Exercise brief: Your task is to find every line in the records that holds the string "edited" and copy it.

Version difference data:
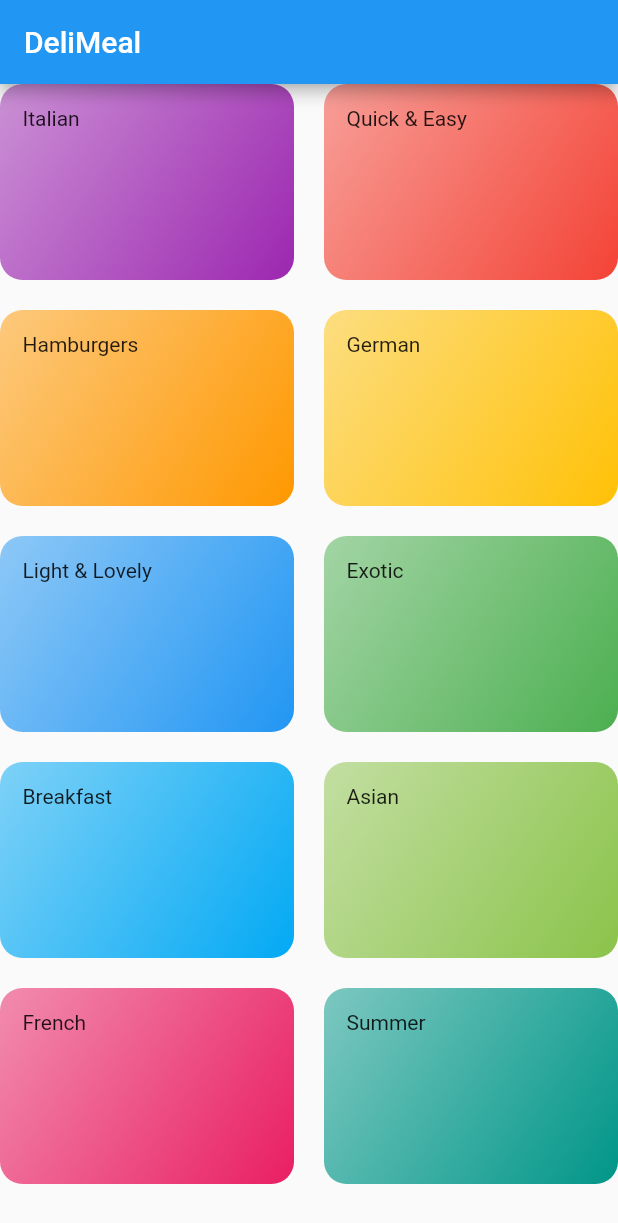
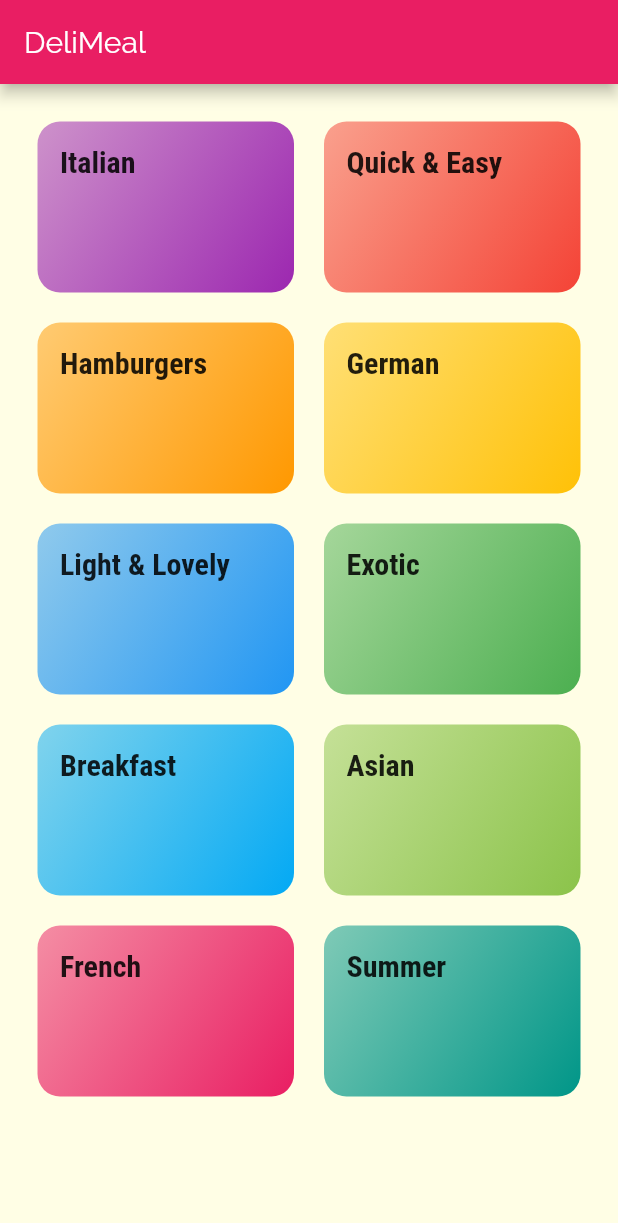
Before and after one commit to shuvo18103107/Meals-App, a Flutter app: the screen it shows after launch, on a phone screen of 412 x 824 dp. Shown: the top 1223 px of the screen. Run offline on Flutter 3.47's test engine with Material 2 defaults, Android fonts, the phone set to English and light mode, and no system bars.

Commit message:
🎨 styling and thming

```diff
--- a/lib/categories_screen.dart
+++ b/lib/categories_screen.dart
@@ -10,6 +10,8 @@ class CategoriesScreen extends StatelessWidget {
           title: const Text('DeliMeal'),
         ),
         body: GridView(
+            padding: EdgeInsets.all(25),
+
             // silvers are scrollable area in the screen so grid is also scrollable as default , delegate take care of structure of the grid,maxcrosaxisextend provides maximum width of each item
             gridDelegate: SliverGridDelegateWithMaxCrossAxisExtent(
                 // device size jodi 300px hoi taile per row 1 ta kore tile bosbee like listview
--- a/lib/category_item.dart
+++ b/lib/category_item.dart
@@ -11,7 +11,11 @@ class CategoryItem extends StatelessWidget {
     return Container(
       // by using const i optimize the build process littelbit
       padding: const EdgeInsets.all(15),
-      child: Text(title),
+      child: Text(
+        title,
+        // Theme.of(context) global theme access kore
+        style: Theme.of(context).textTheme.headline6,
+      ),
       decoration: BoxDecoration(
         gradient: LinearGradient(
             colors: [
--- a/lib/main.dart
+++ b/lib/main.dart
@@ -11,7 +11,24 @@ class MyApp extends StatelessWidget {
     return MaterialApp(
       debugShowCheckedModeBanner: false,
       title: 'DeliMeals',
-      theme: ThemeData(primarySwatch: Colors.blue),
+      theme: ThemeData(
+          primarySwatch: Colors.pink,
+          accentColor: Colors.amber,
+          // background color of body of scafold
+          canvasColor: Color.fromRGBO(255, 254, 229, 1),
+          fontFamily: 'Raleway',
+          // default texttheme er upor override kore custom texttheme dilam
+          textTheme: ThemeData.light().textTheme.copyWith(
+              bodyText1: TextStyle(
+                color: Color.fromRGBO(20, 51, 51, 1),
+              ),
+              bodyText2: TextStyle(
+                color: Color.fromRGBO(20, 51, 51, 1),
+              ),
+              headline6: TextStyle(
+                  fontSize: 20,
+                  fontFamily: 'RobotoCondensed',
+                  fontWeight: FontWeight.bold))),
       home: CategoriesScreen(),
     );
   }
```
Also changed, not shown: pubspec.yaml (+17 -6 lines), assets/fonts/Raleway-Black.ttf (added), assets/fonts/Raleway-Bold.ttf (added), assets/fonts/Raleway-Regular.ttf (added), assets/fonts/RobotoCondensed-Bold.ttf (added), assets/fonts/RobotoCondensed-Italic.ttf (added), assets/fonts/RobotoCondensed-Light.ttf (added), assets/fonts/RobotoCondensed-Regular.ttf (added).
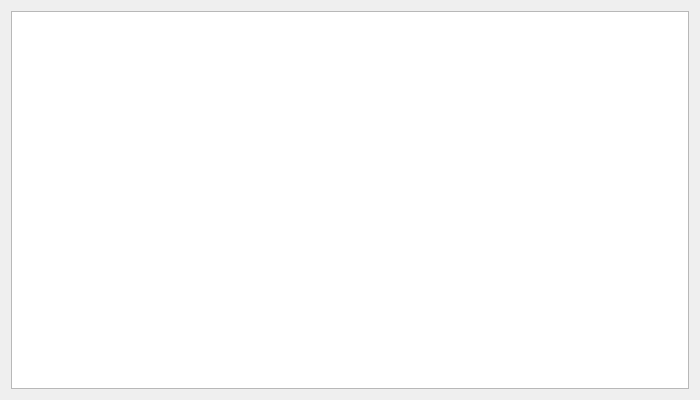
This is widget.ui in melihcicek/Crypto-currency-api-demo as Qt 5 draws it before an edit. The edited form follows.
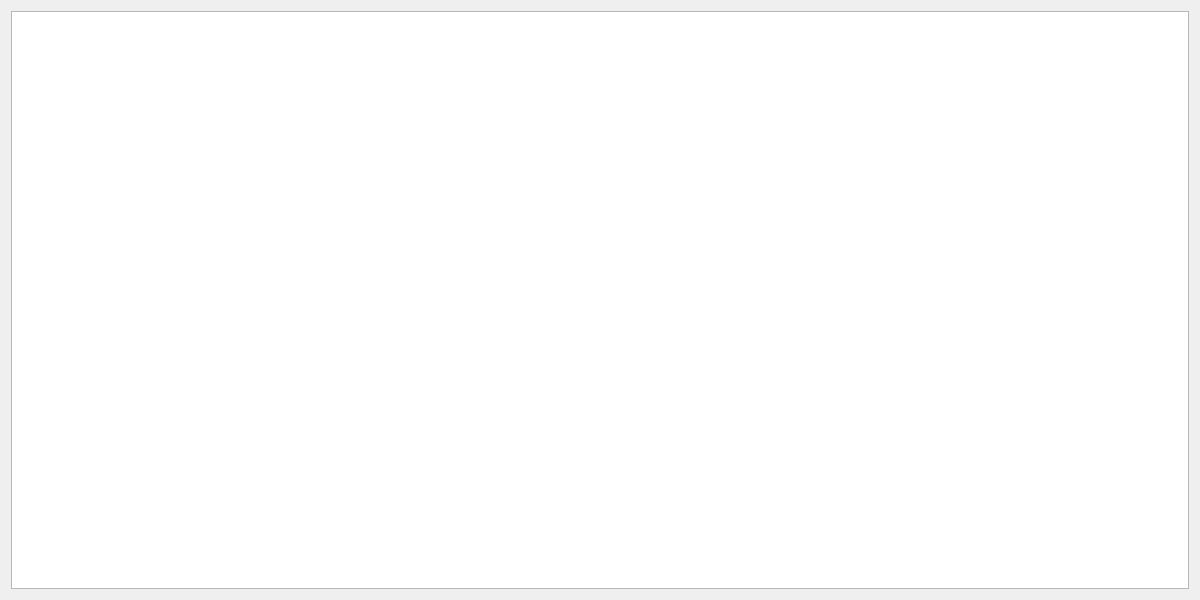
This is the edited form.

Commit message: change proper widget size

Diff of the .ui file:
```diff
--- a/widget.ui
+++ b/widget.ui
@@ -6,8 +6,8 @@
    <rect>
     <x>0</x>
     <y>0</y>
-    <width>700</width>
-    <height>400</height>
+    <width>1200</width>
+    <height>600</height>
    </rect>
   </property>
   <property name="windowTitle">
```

Solved problem:
This is widget.ui in melihcicek/Crypto-currency-api-demo as Qt 5 draws it before an edit. The edited form follows.
This is the edited form.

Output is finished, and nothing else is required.